History Hunting: A Guide for Fellow Adventurers is partially a memoir of Cortada’s life as a historian, partially a how-to book, and partially a statement of what Cortada believes are the proper roles of history and historians. As an amateur historian of computing, I think the book is wonderful. It is fun and easy to read. It is educational. It is inspirational.
The book has a brief preface, 10 chapters, and an index. Each chapter is divided into two parts. In the first part Cortada tells stories relating to the chapter’s theme, ending with a lessons learned subsection. The second part of each chapter is called “Getting [End Page 8] Started” and includes how-to suggestions and pointers to other resources. In each chapter, Cortada addresses the chapter’s topic and then touches on topics beyond the nominal subject of the chapter. Finally, he pulls the various threads of the chapter together in a useful way.
All 10 chapters are interesting, but four seem particularly relevant to Annals readers. Chapter 1 (In the Beginning) describes how Cortada got started in doing history and how the reader might get started. Chapter 3 (Studying the Age of Information) is about Cortada researching and publishing on the history of computer companies and about the special problems of researching history where the information is in corporate libraries, in company brochures, on electronic media, and so forth. Chapter 5 (Big-Game Hunting) sketches the importance of taking on history projects that take many workers to accomplish.

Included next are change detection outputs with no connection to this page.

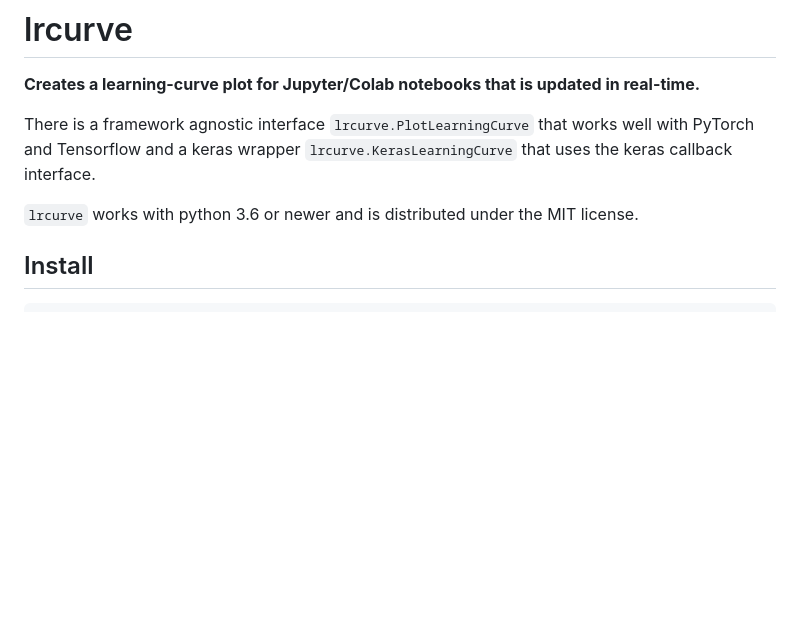
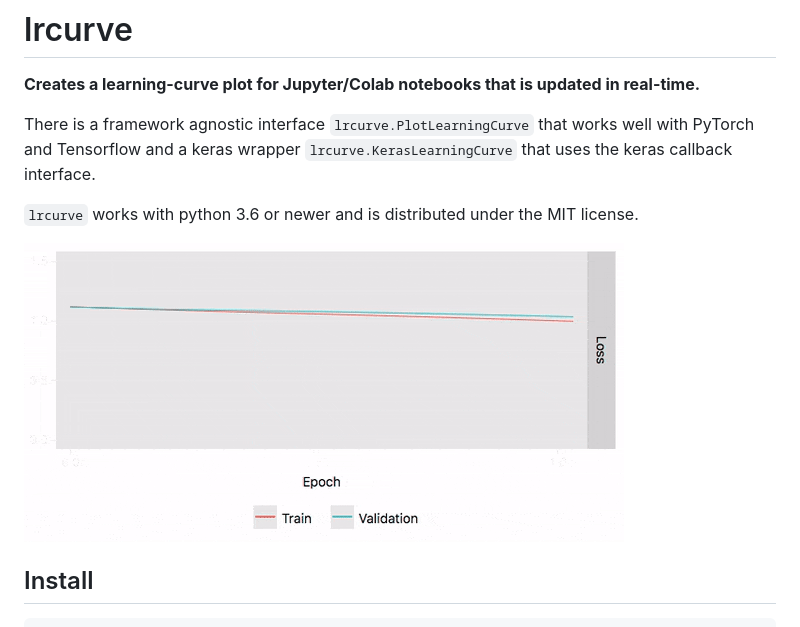
Before and after one commit to AndreasMadsen/python-lrcurve, a Markdown page: README.md, the part around the change. Rendered like a GitHub page; pictures changed too: gifs/readme_header.gif (added); blank space fills up the shorter version.

Commit message:
add readme gif

```diff
--- a/README.md
+++ b/README.md
@@ -9,6 +9,8 @@ that works well with PyTorch and Tensorflow and a keras wrapper
 
 `lrcurve` works with python 3.6 or newer and is distributed under the
 MIT license.
+
+![Gif of learning-curve](gifs/readme_header.gif)
 
 ## Install
 
```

Chapter 7 (Researcher as Archivist) emphasizes collecting, organizing, letting others know about, and ultimately finding a follow-on home for research materials. Throughout the book, Cortada is complimentary to librarians, archivists, used bookstore owners, and other such people who so often help historians.
Cortada is likely aiming this book at a spectrum of people, but it has particular relevance for people like me who have had a career in the non-academic-computing-history world and now are interested in researching history and recounting what they learn. I also suspect History Hunting would be an outstanding book to assign to graduate and undergraduate history students who have not yet decided between pursuing an academic career or finding some other way to do history while following a less prescribed career path.
Additionally, Cortada’s book tells stories about people and institutions well known in the computing history world, such as at the Charles Babbage Institute and in the realm of the IEEE Annals of the History of Computing and its readers. This allowed me to think, ‘‘Cortada is one of us,’’ thus making his book seem even more relevant.
As I said earlier, the book is inspirational. Cortada allows one to dream about ways to contribute to the history of computing and gives guidance for how to actually accomplish useful history work. Partly this is because Cortada—while a highly trained, productive, and professionally well-regarded historian—is technically an amateur. He has made his living working for IBM, mostly in the company’s sales organization. Thus, from his example, I can imagine what great history work I might have done if I was only (a lot) better organized. Cortada also suggests many specific techniques and resources I could use and thus be a more productive historian. In addition, Cortada is making a case for all kinds of people being involved in doing history and the work of history not being only the province of professional historians. For all these reasons, History Hunting has led me to reflect on what amateur historians can do to contribute more to the history of computing.
More of us should write our own memoirs about the historical computing activities in which we participated—memoirs such as Severo Ornstein’s wonderful book Computing in the Middle Ages: A View From the Trenches 1955–1983,1 for example. If we can’t produce a complete book, we should at least post a shorter memoir on the Web, such as one of the ‘‘First-Hand Histories’’ at the IEEE Global History Network (http://ieeeghn.org...